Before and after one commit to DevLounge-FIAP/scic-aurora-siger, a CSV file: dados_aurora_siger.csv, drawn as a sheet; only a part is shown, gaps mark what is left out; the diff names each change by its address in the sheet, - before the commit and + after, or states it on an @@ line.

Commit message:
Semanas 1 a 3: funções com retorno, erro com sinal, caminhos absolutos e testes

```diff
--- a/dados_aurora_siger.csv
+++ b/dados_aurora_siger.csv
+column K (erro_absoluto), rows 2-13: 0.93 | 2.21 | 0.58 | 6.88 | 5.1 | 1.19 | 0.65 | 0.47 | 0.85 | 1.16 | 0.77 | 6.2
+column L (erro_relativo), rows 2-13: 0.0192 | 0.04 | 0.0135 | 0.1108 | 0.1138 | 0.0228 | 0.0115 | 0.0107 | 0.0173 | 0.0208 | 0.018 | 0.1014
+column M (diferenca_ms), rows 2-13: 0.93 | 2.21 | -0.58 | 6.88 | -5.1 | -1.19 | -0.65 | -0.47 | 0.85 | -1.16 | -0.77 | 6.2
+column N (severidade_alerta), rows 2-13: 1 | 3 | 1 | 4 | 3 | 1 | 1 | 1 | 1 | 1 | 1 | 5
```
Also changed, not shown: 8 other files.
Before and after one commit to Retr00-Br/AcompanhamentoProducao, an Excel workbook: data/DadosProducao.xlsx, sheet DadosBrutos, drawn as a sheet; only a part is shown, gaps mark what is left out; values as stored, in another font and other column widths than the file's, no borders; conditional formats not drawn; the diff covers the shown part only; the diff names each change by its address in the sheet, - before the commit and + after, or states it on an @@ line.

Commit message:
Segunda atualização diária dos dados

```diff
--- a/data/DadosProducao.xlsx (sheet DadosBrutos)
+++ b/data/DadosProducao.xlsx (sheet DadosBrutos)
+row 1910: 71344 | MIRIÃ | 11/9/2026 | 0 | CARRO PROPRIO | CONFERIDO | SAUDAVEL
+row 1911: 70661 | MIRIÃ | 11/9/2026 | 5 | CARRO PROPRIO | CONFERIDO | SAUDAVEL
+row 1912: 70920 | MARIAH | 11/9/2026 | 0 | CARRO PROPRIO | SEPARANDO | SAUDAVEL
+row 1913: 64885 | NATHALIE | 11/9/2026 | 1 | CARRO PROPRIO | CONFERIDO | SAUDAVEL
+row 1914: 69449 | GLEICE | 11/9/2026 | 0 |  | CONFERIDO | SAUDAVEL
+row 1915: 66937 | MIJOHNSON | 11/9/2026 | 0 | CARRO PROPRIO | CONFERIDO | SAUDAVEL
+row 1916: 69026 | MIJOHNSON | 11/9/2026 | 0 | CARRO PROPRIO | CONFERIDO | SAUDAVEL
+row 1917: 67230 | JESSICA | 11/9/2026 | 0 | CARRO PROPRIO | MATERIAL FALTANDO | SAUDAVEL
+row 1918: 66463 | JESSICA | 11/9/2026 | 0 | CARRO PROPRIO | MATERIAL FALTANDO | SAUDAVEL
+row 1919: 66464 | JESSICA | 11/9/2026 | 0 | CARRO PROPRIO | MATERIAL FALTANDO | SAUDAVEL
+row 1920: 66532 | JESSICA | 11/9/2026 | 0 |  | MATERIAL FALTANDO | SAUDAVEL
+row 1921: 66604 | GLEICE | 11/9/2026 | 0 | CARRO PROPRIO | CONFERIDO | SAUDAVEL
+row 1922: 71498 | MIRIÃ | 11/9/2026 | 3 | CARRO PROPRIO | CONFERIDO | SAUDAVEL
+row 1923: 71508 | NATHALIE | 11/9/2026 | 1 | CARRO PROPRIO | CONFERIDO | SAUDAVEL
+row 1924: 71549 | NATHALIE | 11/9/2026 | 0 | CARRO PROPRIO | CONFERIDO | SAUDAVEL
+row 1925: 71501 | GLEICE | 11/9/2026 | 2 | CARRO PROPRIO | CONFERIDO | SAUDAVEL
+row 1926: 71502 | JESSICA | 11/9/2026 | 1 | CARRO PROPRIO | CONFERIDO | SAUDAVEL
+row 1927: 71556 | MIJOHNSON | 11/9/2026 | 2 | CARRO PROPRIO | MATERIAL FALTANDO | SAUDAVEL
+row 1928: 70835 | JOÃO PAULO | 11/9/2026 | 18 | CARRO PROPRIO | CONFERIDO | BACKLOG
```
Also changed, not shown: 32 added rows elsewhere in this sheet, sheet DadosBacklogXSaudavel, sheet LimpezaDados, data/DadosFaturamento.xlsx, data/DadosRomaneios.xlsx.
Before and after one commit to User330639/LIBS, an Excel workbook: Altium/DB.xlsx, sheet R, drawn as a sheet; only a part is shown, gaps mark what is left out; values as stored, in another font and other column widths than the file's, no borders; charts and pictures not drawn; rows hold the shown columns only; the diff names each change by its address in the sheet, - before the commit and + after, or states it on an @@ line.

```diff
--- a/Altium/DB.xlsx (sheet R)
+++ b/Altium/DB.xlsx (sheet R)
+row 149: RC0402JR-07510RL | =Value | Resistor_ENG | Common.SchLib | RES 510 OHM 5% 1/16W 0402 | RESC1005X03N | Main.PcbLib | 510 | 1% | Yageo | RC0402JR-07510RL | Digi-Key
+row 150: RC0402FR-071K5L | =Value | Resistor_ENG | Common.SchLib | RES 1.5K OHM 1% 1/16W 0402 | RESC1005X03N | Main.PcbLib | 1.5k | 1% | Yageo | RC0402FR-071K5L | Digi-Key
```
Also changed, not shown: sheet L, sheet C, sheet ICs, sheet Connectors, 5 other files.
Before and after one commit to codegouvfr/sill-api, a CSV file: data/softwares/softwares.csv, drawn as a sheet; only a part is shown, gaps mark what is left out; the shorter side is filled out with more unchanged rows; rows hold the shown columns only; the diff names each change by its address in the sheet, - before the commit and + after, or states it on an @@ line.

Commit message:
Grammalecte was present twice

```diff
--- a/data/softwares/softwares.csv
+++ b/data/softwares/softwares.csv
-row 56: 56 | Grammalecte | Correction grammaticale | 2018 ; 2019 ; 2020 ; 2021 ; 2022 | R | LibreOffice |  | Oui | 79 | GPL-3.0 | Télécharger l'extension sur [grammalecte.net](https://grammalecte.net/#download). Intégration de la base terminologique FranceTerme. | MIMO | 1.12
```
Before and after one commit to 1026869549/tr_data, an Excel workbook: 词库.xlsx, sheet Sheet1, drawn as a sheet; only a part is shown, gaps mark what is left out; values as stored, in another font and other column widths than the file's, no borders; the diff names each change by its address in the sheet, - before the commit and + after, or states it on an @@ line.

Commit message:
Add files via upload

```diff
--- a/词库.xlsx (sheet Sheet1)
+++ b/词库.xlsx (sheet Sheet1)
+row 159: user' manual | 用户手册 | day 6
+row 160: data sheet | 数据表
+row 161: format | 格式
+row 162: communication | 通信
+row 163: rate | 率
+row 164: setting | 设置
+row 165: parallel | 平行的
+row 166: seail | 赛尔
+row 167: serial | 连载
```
┄┄┄┄┄┄
### [Task to complete]
Each line from the one containing "Before and after one commit to codegouvfr/sill-api, a" through the final line of the records must be repeated exactly, with no line added or dropped.

### [Solved exercise]
Before and after one commit to codegouvfr/sill-api, a CSV file: data/softwares/softwares.csv, drawn as a sheet; only a part is shown, gaps mark what is left out; the shorter side is filled out with more unchanged rows; rows hold the shown columns only; the diff names each change by its address in the sheet, - before the commit and + after, or states it on an @@ line.

Commit message:
Grammalecte was present twice

```diff
--- a/data/softwares/softwares.csv
+++ b/data/softwares/softwares.csv
-row 56: 56 | Grammalecte | Correction grammaticale | 2018 ; 2019 ; 2020 ; 2021 ; 2022 | R | LibreOffice |  | Oui | 79 | GPL-3.0 | Télécharger l'extension sur [grammalecte.net](https://grammalecte.net/#download). Intégration de la base terminologique FranceTerme. | MIMO | 1.12
```
Before and after one commit to 1026869549/tr_data, an Excel workbook: 词库.xlsx, sheet Sheet1, drawn as a sheet; only a part is shown, gaps mark what is left out; values as stored, in another font and other column widths than the file's, no borders; the diff names each change by its address in the sheet, - before the commit and + after, or states it on an @@ line.

Commit message:
Add files via upload

```diff
--- a/词库.xlsx (sheet Sheet1)
+++ b/词库.xlsx (sheet Sheet1)
+row 159: user' manual | 用户手册 | day 6
+row 160: data sheet | 数据表
+row 161: format | 格式
+row 162: communication | 通信
+row 163: rate | 率
+row 164: setting | 设置
+row 165: parallel | 平行的
+row 166: seail | 赛尔
+row 167: serial | 连载
```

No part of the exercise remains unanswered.